javascriptvariableslet

JS calling ID by variable


Hi All
First data:

    let NewDivForGame_0 = document.createElement('div');
    let NewDivForGame_1 = document.createElement('div');
    let NewDivForGame_2 = document.createElement('div');

and so on...12
Next:

  NewDivForGame_0.id = 'Key';
        NewDivForGame_1.id = 'string_1';
            NewDivForGame_2.id = '1a1';

and so on...12
Next: append.
Next:

   for (i=0;i<=12;i++){
       document.getElementById("NewDivForGame_"+i.id).style.width ="35px"; //ERROR
       document.getElementById("NewDivForGame_"+[i].id).style.height= "35px"; //ERROR
       document.getElementById("NewDivForGame_"+[i].id).style.backgroundColor = "blue";
       console.log('Create size div run #'+i);

It doesn't work. Help me please. Please write a solution.

tried:
1)document.getElementById("NewDivForGame_"+i.id).style.width = "35px"; //ERROR 2)document.getElementById("NewDivForGame_"+[i].id).style.width = "35px"; //ERROR
3)

let DetectPer = "NewDivForGame_";
document.getElementById(DetectPer+i.id).style.width = "35px"; //ERROR

It doesn't work. Help me please. Please write a solution.


Solution

  • The main problems with your code are these lines:

       for (i=0;i<=12;i++){
           document.getElementById("NewDivForGame_"+i.id).style.width ="35px"; //ERROR
           document.getElementById("NewDivForGame_"+[i].id).style.height= "35px"; //ERROR
           document.getElementById("NewDivForGame_"+[i].id).style.backgroundColor = "blue";
           console.log('Create size div run #'+i);
       ...
    

    From what I can tell, you're attempting to access your variables by expecting your browser to evaluate the result of concatenating a string with a number.

    Aside from that, you're attempting to access the id property from i, which as it stands, is a number. The number primitive does not have an id property, but based on your code it seems you might have been mixing it up with your string/eval assumption.

    Lastly, your line of [i] was actually creating an array with the number i being the single and only element. Arrays likewise do not have an id property.

    (Un)Fortunately, Javascript doesn't work this way. At least not exactly that way; in order for the browser or container to do what you expect, there's a few methods that could be used, but I'm only going to reference two; the dreaded eval(), which I won't get into due it being a dangerous practice, and an object literal definition. There are of course other ways, such as the other existing answer(s) here, but:
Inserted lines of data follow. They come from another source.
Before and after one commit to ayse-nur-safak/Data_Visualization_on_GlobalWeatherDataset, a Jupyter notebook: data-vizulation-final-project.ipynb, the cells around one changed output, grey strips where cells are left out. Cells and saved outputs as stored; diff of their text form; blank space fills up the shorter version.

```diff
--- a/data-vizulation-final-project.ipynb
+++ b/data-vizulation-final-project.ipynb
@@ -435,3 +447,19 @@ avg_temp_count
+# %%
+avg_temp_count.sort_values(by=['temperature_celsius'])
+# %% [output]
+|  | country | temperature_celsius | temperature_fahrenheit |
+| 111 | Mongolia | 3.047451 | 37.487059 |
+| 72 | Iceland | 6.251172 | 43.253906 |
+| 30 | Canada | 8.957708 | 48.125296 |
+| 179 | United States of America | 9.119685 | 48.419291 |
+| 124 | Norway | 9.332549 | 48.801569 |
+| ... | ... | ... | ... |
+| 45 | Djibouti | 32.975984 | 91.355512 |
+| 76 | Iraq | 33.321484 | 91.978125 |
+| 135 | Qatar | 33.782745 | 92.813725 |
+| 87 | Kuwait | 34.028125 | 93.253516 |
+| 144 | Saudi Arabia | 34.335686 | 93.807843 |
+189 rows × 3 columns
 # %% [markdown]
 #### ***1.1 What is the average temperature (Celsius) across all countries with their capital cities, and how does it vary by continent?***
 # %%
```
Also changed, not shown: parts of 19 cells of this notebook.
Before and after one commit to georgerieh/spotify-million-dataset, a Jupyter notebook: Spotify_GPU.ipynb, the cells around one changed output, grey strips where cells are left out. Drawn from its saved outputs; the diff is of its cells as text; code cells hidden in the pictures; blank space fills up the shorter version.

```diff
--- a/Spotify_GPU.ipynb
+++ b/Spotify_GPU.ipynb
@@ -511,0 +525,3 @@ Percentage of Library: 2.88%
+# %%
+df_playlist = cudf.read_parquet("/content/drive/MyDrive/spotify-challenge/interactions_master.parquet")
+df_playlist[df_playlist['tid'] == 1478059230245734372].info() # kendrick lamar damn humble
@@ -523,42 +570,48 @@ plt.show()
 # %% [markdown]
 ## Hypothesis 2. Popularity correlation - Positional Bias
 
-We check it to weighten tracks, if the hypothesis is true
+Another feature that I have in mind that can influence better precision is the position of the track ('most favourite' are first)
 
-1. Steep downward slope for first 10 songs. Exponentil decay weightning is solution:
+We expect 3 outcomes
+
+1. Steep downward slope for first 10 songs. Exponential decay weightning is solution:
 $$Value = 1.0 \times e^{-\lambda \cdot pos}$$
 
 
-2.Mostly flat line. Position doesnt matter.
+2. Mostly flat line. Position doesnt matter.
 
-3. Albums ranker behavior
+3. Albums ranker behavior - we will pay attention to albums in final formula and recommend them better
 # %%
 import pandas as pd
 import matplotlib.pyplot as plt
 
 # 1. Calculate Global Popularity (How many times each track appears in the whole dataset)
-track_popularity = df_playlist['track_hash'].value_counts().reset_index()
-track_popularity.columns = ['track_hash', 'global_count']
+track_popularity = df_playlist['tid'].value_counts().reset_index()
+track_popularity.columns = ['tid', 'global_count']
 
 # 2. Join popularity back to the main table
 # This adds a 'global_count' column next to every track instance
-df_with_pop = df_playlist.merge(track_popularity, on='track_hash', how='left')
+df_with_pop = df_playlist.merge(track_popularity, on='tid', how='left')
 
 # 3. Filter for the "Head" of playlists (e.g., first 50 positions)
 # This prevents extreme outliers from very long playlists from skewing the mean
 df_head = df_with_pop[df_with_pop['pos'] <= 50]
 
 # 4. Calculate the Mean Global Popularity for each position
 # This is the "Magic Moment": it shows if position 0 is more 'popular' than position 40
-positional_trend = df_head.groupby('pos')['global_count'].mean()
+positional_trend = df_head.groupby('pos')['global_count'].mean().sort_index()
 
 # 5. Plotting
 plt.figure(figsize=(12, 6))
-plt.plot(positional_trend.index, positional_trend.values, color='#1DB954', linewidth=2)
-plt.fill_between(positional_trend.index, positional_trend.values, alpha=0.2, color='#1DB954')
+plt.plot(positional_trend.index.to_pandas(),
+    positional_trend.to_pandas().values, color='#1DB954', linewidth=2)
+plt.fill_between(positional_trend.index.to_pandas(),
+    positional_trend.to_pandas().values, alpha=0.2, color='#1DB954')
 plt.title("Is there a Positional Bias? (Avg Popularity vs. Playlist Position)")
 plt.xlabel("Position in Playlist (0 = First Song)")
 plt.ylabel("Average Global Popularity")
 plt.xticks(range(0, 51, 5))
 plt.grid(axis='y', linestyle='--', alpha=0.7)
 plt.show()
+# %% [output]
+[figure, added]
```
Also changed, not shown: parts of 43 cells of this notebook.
    // Here, we define an object literal and assign it properties for each div manually.
    let gameDivs = {
      NewDivForGame_0: document.createElement('div'),
      NewDivForGame_1: document.createElement('div'),
      // etc
    };
    
    // And then assign the id values sort of like you do in your question;
    gameDivs.NewDivForGame_0.id = 'Key';
    gameDivs.NewDivForGame_1.id = 'string_1';
    gameDivs.NewDivForGame_2.id = '1a1';
    // etc
    
    for (i=0;i<=12;i++){
           // Before finally using square bracket notation to target the
           // properties by a dynamic name;
           document.getElementById(gameDivs["NewDivForGame_"+i].id).style.width ="35px";
           document.getElementById(gameDivs["NewDivForGame_"+i].id).style.height= "35px"; 
           document.getElementById(gameDivs["NewDivForGame_"+i].id).style.backgroundColor = "blue";
           console.log('Create size div run #'+i);
    }
    

    Of course, you don't even need to select them by their id if you have the reference to them, which you do:

    for (i=0;i<=12;i++){
           // Before finally using square bracket notation to target the
           // properties by a dynamic name;
           gameDivs["NewDivForGame_"+i].style.width ="35px";
           gameDivs["NewDivForGame_"+i].style.height= "35px"; 
           gameDivs["NewDivForGame_"+i].style.backgroundColor = "blue";
           console.log('Create size div run #'+i);
    }
    

    This example assumes the divs are appended to the document.

    This methodology uses square brackets on an object literal. As you may, or may not be aware, square brackets should be used when accessing an object's property in a dynamic way, such as what you were trying to do with string concatenation earlier.

    Due to the way objects behave, you could even go so far as to generate the divs with a for-loop and then add them to the object:

    let gameDivs = {};
    
    for (let i = 0; i<=12; i++) {
        let gameDiv = document.createElement('div');
        gameDivs["NewDivForGame_"+i] = gameDiv;
        // append them too;
        document.body.appendChild(gameDiv);
    }
    

    Of course, I have no idea what pattern you're using for creating element ids, but in general the above would work.